* [EXERCISE PROMPT]
Leave the images aside and repeat the whole listing exactly.

* [WORKING DATA]

"""

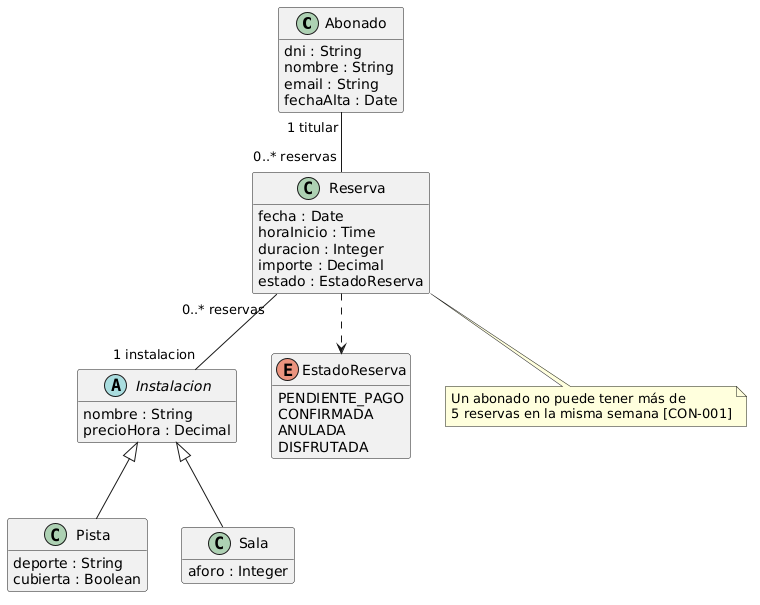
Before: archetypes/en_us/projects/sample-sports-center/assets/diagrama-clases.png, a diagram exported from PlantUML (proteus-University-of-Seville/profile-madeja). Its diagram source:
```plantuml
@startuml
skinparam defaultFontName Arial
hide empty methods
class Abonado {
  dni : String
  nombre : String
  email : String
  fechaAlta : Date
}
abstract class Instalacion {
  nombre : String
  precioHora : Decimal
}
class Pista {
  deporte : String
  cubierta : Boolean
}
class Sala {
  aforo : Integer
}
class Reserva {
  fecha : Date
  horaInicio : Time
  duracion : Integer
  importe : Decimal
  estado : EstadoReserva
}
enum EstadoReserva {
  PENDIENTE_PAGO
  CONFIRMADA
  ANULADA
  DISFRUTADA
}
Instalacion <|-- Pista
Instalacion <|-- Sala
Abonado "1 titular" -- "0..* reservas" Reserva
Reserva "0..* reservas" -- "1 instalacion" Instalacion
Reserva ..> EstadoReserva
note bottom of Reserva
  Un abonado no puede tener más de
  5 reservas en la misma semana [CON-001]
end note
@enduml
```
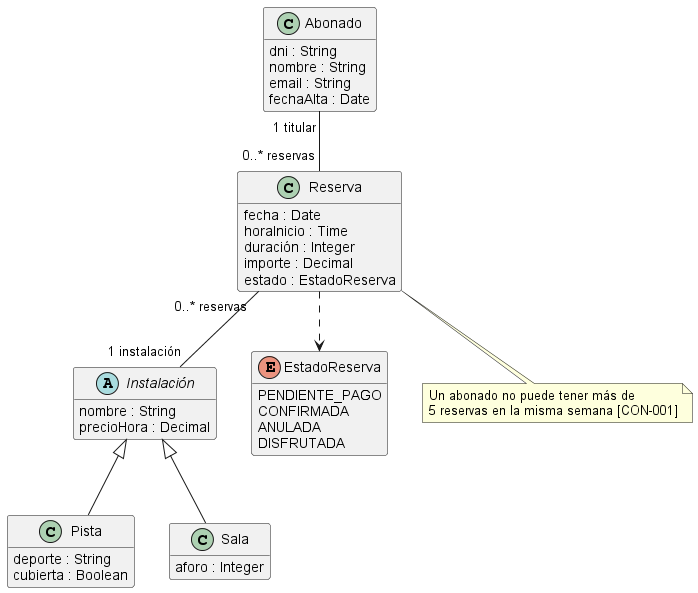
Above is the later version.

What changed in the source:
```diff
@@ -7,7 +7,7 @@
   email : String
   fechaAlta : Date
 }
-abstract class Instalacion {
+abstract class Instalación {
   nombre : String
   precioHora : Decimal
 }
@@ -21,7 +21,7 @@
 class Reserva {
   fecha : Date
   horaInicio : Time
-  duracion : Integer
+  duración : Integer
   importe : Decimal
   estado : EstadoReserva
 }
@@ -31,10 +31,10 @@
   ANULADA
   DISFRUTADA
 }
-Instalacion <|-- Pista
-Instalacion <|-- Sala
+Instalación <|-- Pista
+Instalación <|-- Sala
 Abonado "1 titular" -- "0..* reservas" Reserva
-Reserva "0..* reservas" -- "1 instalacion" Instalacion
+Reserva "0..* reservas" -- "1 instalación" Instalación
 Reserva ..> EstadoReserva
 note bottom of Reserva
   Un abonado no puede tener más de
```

"""

* [WRITTEN SOLUTION]
Before: archetypes/en_us/projects/sample-sports-center/assets/diagrama-clases.png, a diagram exported from PlantUML (proteus-University-of-Seville/profile-madeja). Its diagram source:
```plantuml
@startuml
skinparam defaultFontName Arial
hide empty methods
class Abonado {
  dni : String
  nombre : String
  email : String
  fechaAlta : Date
}
abstract class Instalacion {
  nombre : String
  precioHora : Decimal
}
class Pista {
  deporte : String
  cubierta : Boolean
}
class Sala {
  aforo : Integer
}
class Reserva {
  fecha : Date
  horaInicio : Time
  duracion : Integer
  importe : Decimal
  estado : EstadoReserva
}
enum EstadoReserva {
  PENDIENTE_PAGO
  CONFIRMADA
  ANULADA
  DISFRUTADA
}
Instalacion <|-- Pista
Instalacion <|-- Sala
Abonado "1 titular" -- "0..* reservas" Reserva
Reserva "0..* reservas" -- "1 instalacion" Instalacion
Reserva ..> EstadoReserva
note bottom of Reserva
  Un abonado no puede tener más de
  5 reservas en la misma semana [CON-001]
end note
@enduml
```
Above is the later version.

What changed in the source:
```diff
@@ -7,7 +7,7 @@
   email : String
   fechaAlta : Date
 }
-abstract class Instalacion {
+abstract class Instalación {
   nombre : String
   precioHora : Decimal
 }
@@ -21,7 +21,7 @@
 class Reserva {
   fecha : Date
   horaInicio : Time
-  duracion : Integer
+  duración : Integer
   importe : Decimal
   estado : EstadoReserva
 }
@@ -31,10 +31,10 @@
   ANULADA
   DISFRUTADA
 }
-Instalacion <|-- Pista
-Instalacion <|-- Sala
+Instalación <|-- Pista
+Instalación <|-- Sala
 Abonado "1 titular" -- "0..* reservas" Reserva
-Reserva "0..* reservas" -- "1 instalacion" Instalacion
+Reserva "0..* reservas" -- "1 instalación" Instalación
 Reserva ..> EstadoReserva
 note bottom of Reserva
   Un abonado no puede tener más de
```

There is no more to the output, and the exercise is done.